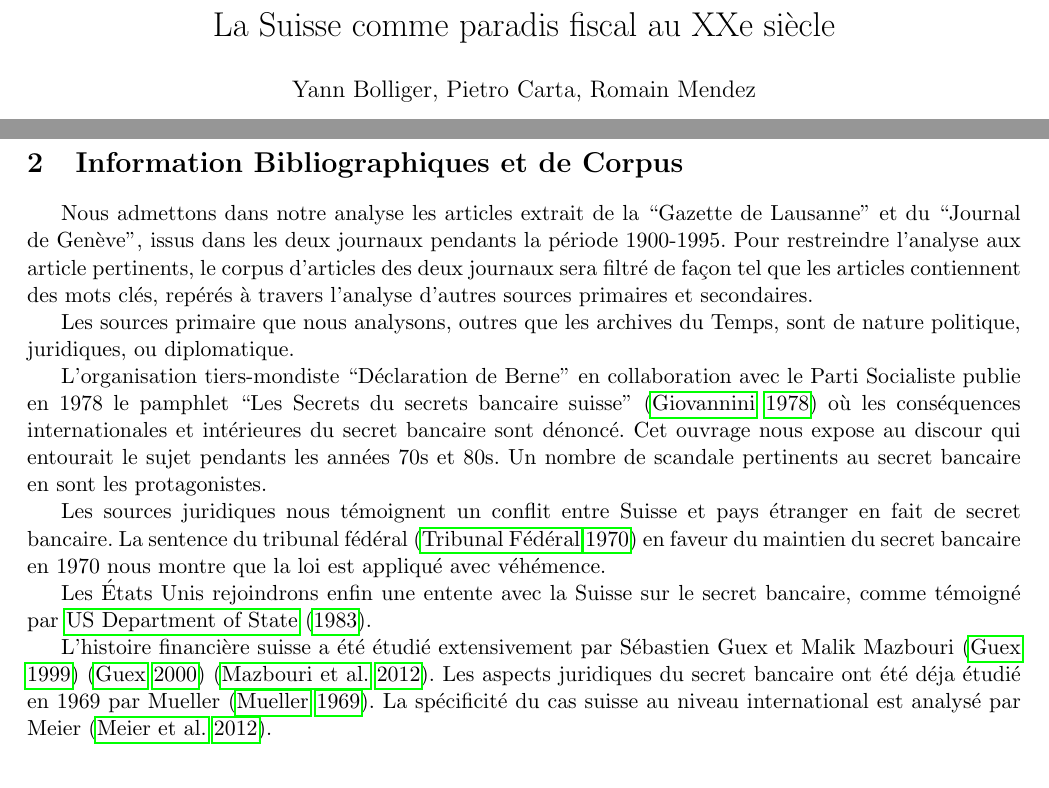
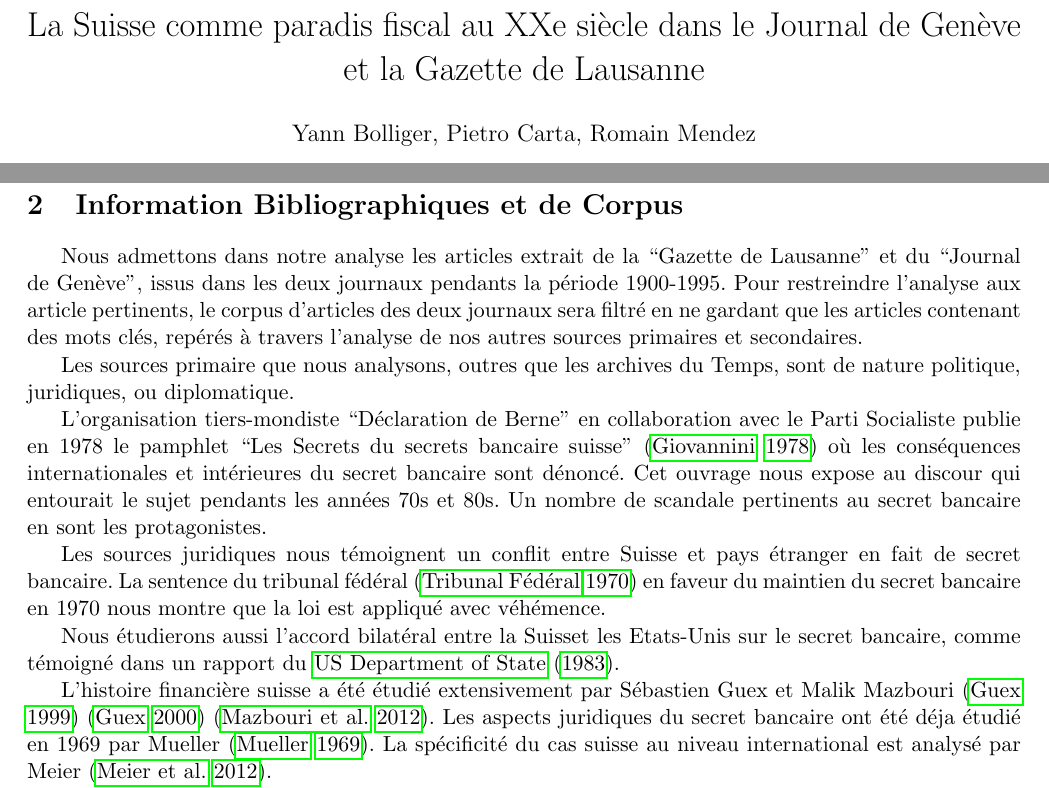
Before and after one commit to RomainMendez/Digital-Humanities-Project, a LaTeX document (rapport/rapport.tex): two parts of pages 1 and 2 of 3, joined at a grey line, cut so that both start at the same text. Compiled offline with pdfLaTeX.

Commit message:
update some of the text

```diff
--- a/rapport/rapport.tex
+++ b/rapport/rapport.tex
@@ -17,7 +17,7 @@
 \usepackage[top=0.8in, bottom=0.8in, left=0.8in, right=0.8in]{geometry}
 
 
-\title{La Suisse comme paradis fiscal au XXe siècle}
+\title{La Suisse comme paradis fiscal au XXe siècle dans le Journal de Genève et la Gazette de Lausanne}
 \author{Yann Bolliger, Pietro Carta, Romain Mendez}
 
 \begin{document}
@@ -82,8 +82,8 @@ bancaire au XXe siècle ?
 Nous admettons dans notre analyse les articles extrait de la “Gazette de
 Lausanne” et du “Journal de Genève”, issus dans les deux journaux pendants la
 période 1900-1995. Pour restreindre l’analyse aux article pertinents, le corpus
-d’articles des deux journaux sera filtré de façon tel que les articles
-contiennent des mots clés, repérés à travers l’analyse d’autres sources
+d’articles des deux journaux sera filtré en ne gardant que les articles
+contenant des mots clés, repérés à travers l’analyse de nos autres sources
 primaires et secondaires.
 
 Les sources primaire que nous analysons, outres que les archives du Temps, sont
@@ -101,8 +101,8 @@ Les sources juridiques nous témoignent un conflit entre Suisse et pays
 \citep{tribunalFederal70} en faveur du maintien du secret bancaire
 en 1970 nous montre que la loi est appliqué avec véhémence.
 
-Les États Unis rejoindrons enfin une entente avec la Suisse sur le secret
-bancaire, comme témoigné par \citet{insiderTrading83}.
+Nous étudierons aussi l'accord bilatéral entre la Suisset les Etats-Unis sur le secret
+bancaire, comme témoigné dans un rapport du \citet{insiderTrading83}.
 
 L’histoire financière suisse a été étudié extensivement par Sébastien Guex et
 Malik Mazbouri \citep{Guex99} \citep{Guex00} \citep{Mazbouri12}.
```
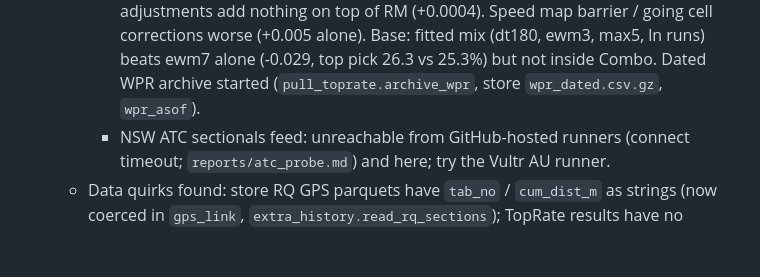
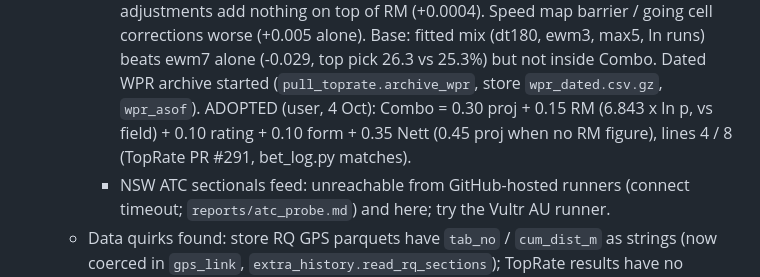
Before and after one commit to mattdwyer01/racing-model, a Markdown page: CLAUDE.md, the part around the change. Rendered like a GitHub page; blank space fills up the shorter version.

Commit message:
CLAUDE.md: Combo with Racing Model 0.15
Co-Authored-By: Claude Opus 5.5 <noreply@anthropic.com>
Claude-Session: https://claude.ai/code/session_0114cXMxvZQqWPL3ci7AXSYf

```diff
--- a/CLAUDE.md
+++ b/CLAUDE.md
@@ -293,6 +293,8 @@ Structure: per-run performance figure -> current ability per horse -> race-day p
       adjustments add nothing on top of RM (+0.0004). Speed map barrier / going cell corrections worse (+0.005 alone).
       Base: fitted mix (dt180, ewm3, max5, ln runs) beats ewm7 alone (-0.029, top pick 26.3 vs 25.3%) but not inside Combo.
       Dated WPR archive started (`pull_toprate.archive_wpr`, store `wpr_dated.csv.gz`, `wpr_asof`).
+      ADOPTED (user, 4 Oct): Combo = 0.30 proj + 0.15 RM (6.843 x ln p, vs field) + 0.10 rating + 0.10 form + 0.35 Nett
+      (0.45 proj when no RM figure), lines 4 / 8 (TopRate PR #291, bet_log.py matches).
     - NSW ATC sectionals feed: unreachable from GitHub-hosted runners (connect timeout; `reports/atc_probe.md`) and here;
       try the Vultr AU runner.
   - Data quirks found: store RQ GPS parquets have `tab_no` / `cum_dist_m` as strings (now coerced in
```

> TASK DIRECTIONS
Instructions for the listing above: set down every entry exactly and drop any image.

> RESULT BELOW
Before and after one commit to RomainMendez/Digital-Humanities-Project, a LaTeX document (rapport/rapport.tex): two parts of pages 1 and 2 of 3, joined at a grey line, cut so that both start at the same text. Compiled offline with pdfLaTeX.

Commit message:
update some of the text

```diff
--- a/rapport/rapport.tex
+++ b/rapport/rapport.tex
@@ -17,7 +17,7 @@
 \usepackage[top=0.8in, bottom=0.8in, left=0.8in, right=0.8in]{geometry}
 
 
-\title{La Suisse comme paradis fiscal au XXe siècle}
+\title{La Suisse comme paradis fiscal au XXe siècle dans le Journal de Genève et la Gazette de Lausanne}
 \author{Yann Bolliger, Pietro Carta, Romain Mendez}
 
 \begin{document}
@@ -82,8 +82,8 @@ bancaire au XXe siècle ?
 Nous admettons dans notre analyse les articles extrait de la “Gazette de
 Lausanne” et du “Journal de Genève”, issus dans les deux journaux pendants la
 période 1900-1995. Pour restreindre l’analyse aux article pertinents, le corpus
-d’articles des deux journaux sera filtré de façon tel que les articles
-contiennent des mots clés, repérés à travers l’analyse d’autres sources
+d’articles des deux journaux sera filtré en ne gardant que les articles
+contenant des mots clés, repérés à travers l’analyse de nos autres sources
 primaires et secondaires.
 
 Les sources primaire que nous analysons, outres que les archives du Temps, sont
@@ -101,8 +101,8 @@ Les sources juridiques nous témoignent un conflit entre Suisse et pays
 \citep{tribunalFederal70} en faveur du maintien du secret bancaire
 en 1970 nous montre que la loi est appliqué avec véhémence.
 
-Les États Unis rejoindrons enfin une entente avec la Suisse sur le secret
-bancaire, comme témoigné par \citet{insiderTrading83}.
+Nous étudierons aussi l'accord bilatéral entre la Suisset les Etats-Unis sur le secret
+bancaire, comme témoigné dans un rapport du \citet{insiderTrading83}.
 
 L’histoire financière suisse a été étudié extensivement par Sébastien Guex et
 Malik Mazbouri \citep{Guex99} \citep{Guex00} \citep{Mazbouri12}.
```
Before and after one commit to mattdwyer01/racing-model, a Markdown page: CLAUDE.md, the part around the change. Rendered like a GitHub page; blank space fills up the shorter version.

Commit message:
CLAUDE.md: Combo with Racing Model 0.15
Co-Authored-By: Claude Opus 5.5 <noreply@anthropic.com>
Claude-Session: https://claude.ai/code/session_0114cXMxvZQqWPL3ci7AXSYf

```diff
--- a/CLAUDE.md
+++ b/CLAUDE.md
@@ -293,6 +293,8 @@ Structure: per-run performance figure -> current ability per horse -> race-day p
       adjustments add nothing on top of RM (+0.0004). Speed map barrier / going cell corrections worse (+0.005 alone).
       Base: fitted mix (dt180, ewm3, max5, ln runs) beats ewm7 alone (-0.029, top pick 26.3 vs 25.3%) but not inside Combo.
       Dated WPR archive started (`pull_toprate.archive_wpr`, store `wpr_dated.csv.gz`, `wpr_asof`).
+      ADOPTED (user, 4 Oct): Combo = 0.30 proj + 0.15 RM (6.843 x ln p, vs field) + 0.10 rating + 0.10 form + 0.35 Nett
+      (0.45 proj when no RM figure), lines 4 / 8 (TopRate PR #291, bet_log.py matches).
     - NSW ATC sectionals feed: unreachable from GitHub-hosted runners (connect timeout; `reports/atc_probe.md`) and here;
       try the Vultr AU runner.
   - Data quirks found: store RQ GPS parquets have `tab_no` / `cum_dist_m` as strings (now coerced in
```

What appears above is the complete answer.